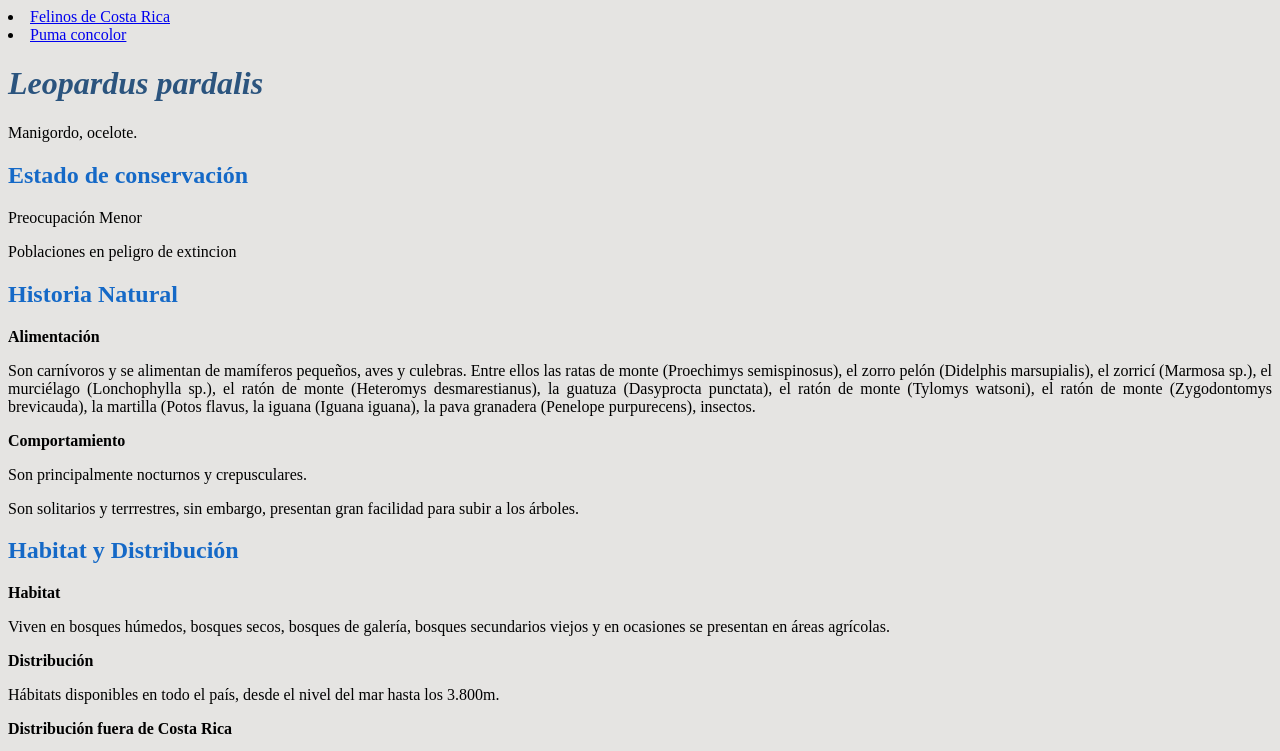
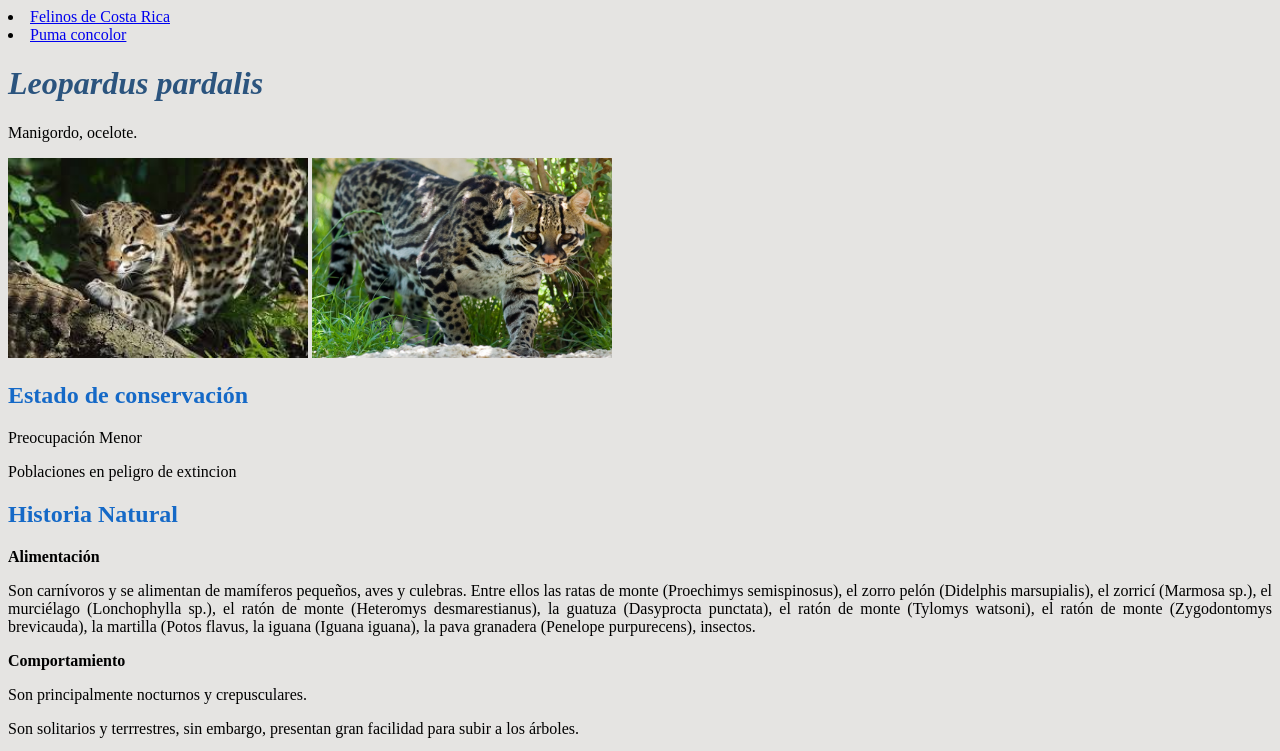
Before and after one commit to dnschavarria/felinos, a plain HTML site: page manigordo.html in a window 1280 px wide. Shown: the top 751 px of the page. Drawn offline with Linux system fonts and the light colour scheme.

Commit message:
Update manigordo.html

```diff
--- a/manigordo.html
+++ b/manigordo.html
@@ -12,6 +12,9 @@
   </nav>
   <h1><em>Leopardus pardalis</em></h1>
   <p>Manigordo, ocelote.</p>
+
+  <img src="manigordo.jpg" alt="manigordo" height="200" width="300">
+  <img src="manigordo2.png" alt="manigordo2" height="200" width="300">
 
   <h2><strong>Estado de conservación</strong></h2>
   <p>Preocupación Menor</p>
```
-- -- --
:: What the task requires ::
Among the entries, find each line that includes the string "html" and copy it.

:: Written answer ::
Before and after one commit to dnschavarria/felinos, a plain HTML site: page manigordo.html in a window 1280 px wide. Shown: the top 751 px of the page. Drawn offline with Linux system fonts and the light colour scheme.
Update manigordo.html
--- a/manigordo.html
+++ b/manigordo.html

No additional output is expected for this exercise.